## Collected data
....................

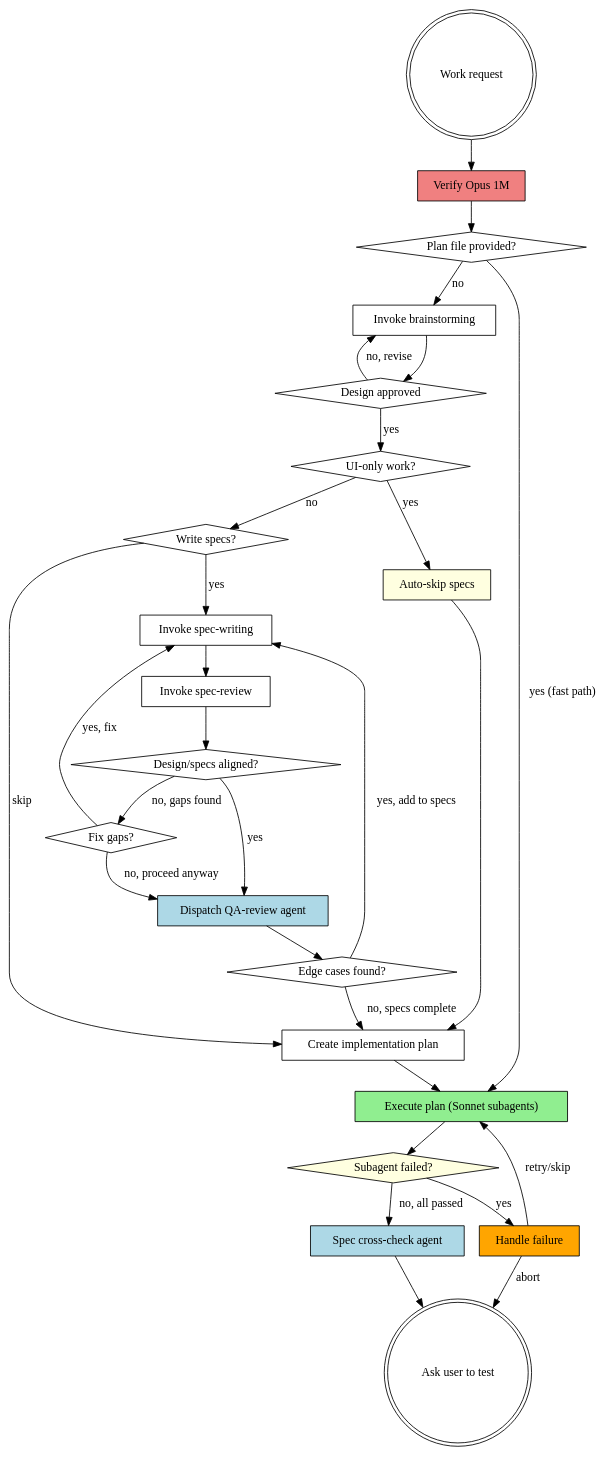
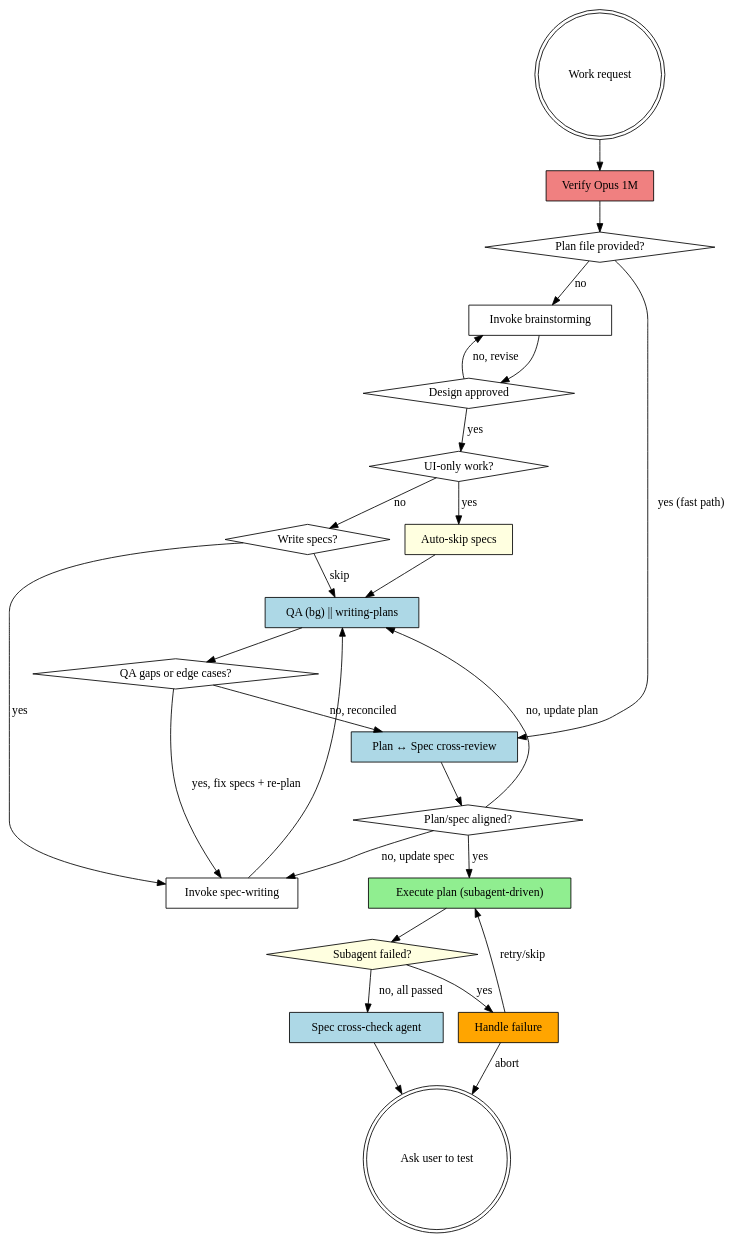
Before and after one commit to pandaworks-software-plt/pandahrms-skills: the diagram in skills/pipeline/SKILL.md, drawn with Graphviz. The commit also changed other lines of this file and 1 other file, not shown here.

First line of the commit message:
feat(pipeline): enforce SDD/TDD/SOLID/DDD, parallelize QA+plan, cut subagent timing

````diff
--- a/skills/pipeline/SKILL.md
+++ b/skills/pipeline/SKILL.md
@@ -76,53 +106,49 @@
 ```dot
 digraph pipeline {
     "Work request" [shape=doublecircle];
     "Verify Opus 1M" [shape=box, style=filled, fillcolor=lightcoral];
     "Plan file provided?" [shape=diamond];
     "Invoke brainstorming" [shape=box];
     "Design approved" [shape=diamond];
     "UI-only work?" [shape=diamond];
     "Auto-skip specs" [shape=box, style=filled, fillcolor=lightyellow];
     "Write specs?" [shape=diamond];
     "Invoke spec-writing" [shape=box];
-    "Invoke spec-review" [shape=box];
-    "Design/specs aligned?" [shape=diamond];
-    "Dispatch QA-review agent" [shape=box, style=filled, fillcolor=lightblue];
-    "Edge cases found?" [shape=diamond];
-    "Create implementation plan" [shape=box];
-    "Execute plan (Sonnet subagents)" [shape=box, style=filled, fillcolor=lightgreen];
+    "QA (bg) || writing-plans" [shape=box, style=filled, fillcolor=lightblue];
+    "QA gaps or edge cases?" [shape=diamond];
+    "Plan ↔ Spec cross-review" [shape=box, style=filled, fillcolor=lightblue];
+    "Plan/spec aligned?" [shape=diamond];
+    "Execute plan (subagent-driven)" [shape=box, style=filled, fillcolor=lightgreen];
     "Subagent failed?" [shape=diamond, style=filled, fillcolor=lightyellow];
     "Handle failure" [shape=box, style=filled, fillcolor=orange];
     "Spec cross-check agent" [shape=box, style=filled, fillcolor=lightblue];
     "Ask user to test" [shape=doublecircle];
 
     "Work request" -> "Verify Opus 1M";
     "Verify Opus 1M" -> "Plan file provided?";
-    "Plan file provided?" -> "Execute plan (Sonnet subagents)" [label="yes (fast path)"];
+    "Plan file provided?" -> "Plan ↔ Spec cross-review" [label="yes (fast path)"];
     "Plan file provided?" -> "Invoke brainstorming" [label="no"];
     "Invoke brainstorming" -> "Design approved";
     "Design approved" -> "Invoke brainstorming" [label="no, revise"];
     "Design approved" -> "UI-only work?" [label="yes"];
     "UI-only work?" -> "Auto-skip specs" [label="yes"];
-    "Auto-skip specs" -> "Create implementation plan";
+    "Auto-skip specs" -> "QA (bg) || writing-plans";
     "UI-only work?" -> "Write specs?" [label="no"];
     "Write specs?" -> "Invoke spec-writing" [label="yes"];
-    "Write specs?" -> "Create implementation plan" [label="skip"];
-    "Invoke spec-writing" -> "Invoke spec-review";
-    "Invoke spec-review" -> "Design/specs aligned?";
-    "Design/specs aligned?" -> "Fix gaps?" [label="no, gaps found"];
-    "Fix gaps?" [shape=diamond];
-    "Fix gaps?" -> "Invoke spec-writing" [label="yes, fix"];
-    "Fix gaps?" -> "Dispatch QA-review agent" [label="no, proceed anyway"];
-    "Design/specs aligned?" -> "Dispatch QA-review agent" [label="yes"];
-    "Dispatch QA-review agent" -> "Edge cases found?";
-    "Edge cases found?" -> "Invoke spec-writing" [label="yes, add to specs"];
-    "Edge cases found?" -> "Create implementation plan" [label="no, specs complete"];
-    "Create implementation plan" -> "Execute plan (Sonnet subagents)";
-    "Execute plan (Sonnet subagents)" -> "Subagent failed?";
+    "Write specs?" -> "QA (bg) || writing-plans" [label="skip"];
+    "Invoke spec-writing" -> "QA (bg) || writing-plans";
+    "QA (bg) || writing-plans" -> "QA gaps or edge cases?";
+    "QA gaps or edge cases?" -> "Invoke spec-writing" [label="yes, fix specs + re-plan"];
+    "QA gaps or edge cases?" -> "Plan ↔ Spec cross-review" [label="no, reconciled"];
+    "Plan ↔ Spec cross-review" -> "Plan/spec aligned?";
+    "Plan/spec aligned?" -> "QA (bg) || writing-plans" [label="no, update plan"];
+    "Plan/spec aligned?" -> "Invoke spec-writing" [label="no, update spec"];
+    "Plan/spec aligned?" -> "Execute plan (subagent-driven)" [label="yes"];
+    "Execute plan (subagent-driven)" -> "Subagent failed?";
     "Subagent failed?" -> "Handle failure" [label="yes"];
-    "Handle failure" -> "Execute plan (Sonnet subagents)" [label="retry/skip"];
+    "Handle failure" -> "Execute plan (subagent-driven)" [label="retry/skip"];
     "Handle failure" -> "Ask user to test" [label="abort"];
     "Subagent failed?" -> "Spec cross-check agent" [label="no, all passed"];
     "Spec cross-check agent" -> "Ask user to test";
 }
 ```
````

....................

## PROBLEM TO SOLVE
Read the records above. Show each line that has the string "Auto".

## WRITTEN SOLUTION
     "Auto-skip specs" [shape=box, style=filled, fillcolor=lightyellow];
     "UI-only work?" -> "Auto-skip specs" [label="yes"];
-    "Auto-skip specs" -> "Create implementation plan";
+    "Auto-skip specs" -> "QA (bg) || writing-plans";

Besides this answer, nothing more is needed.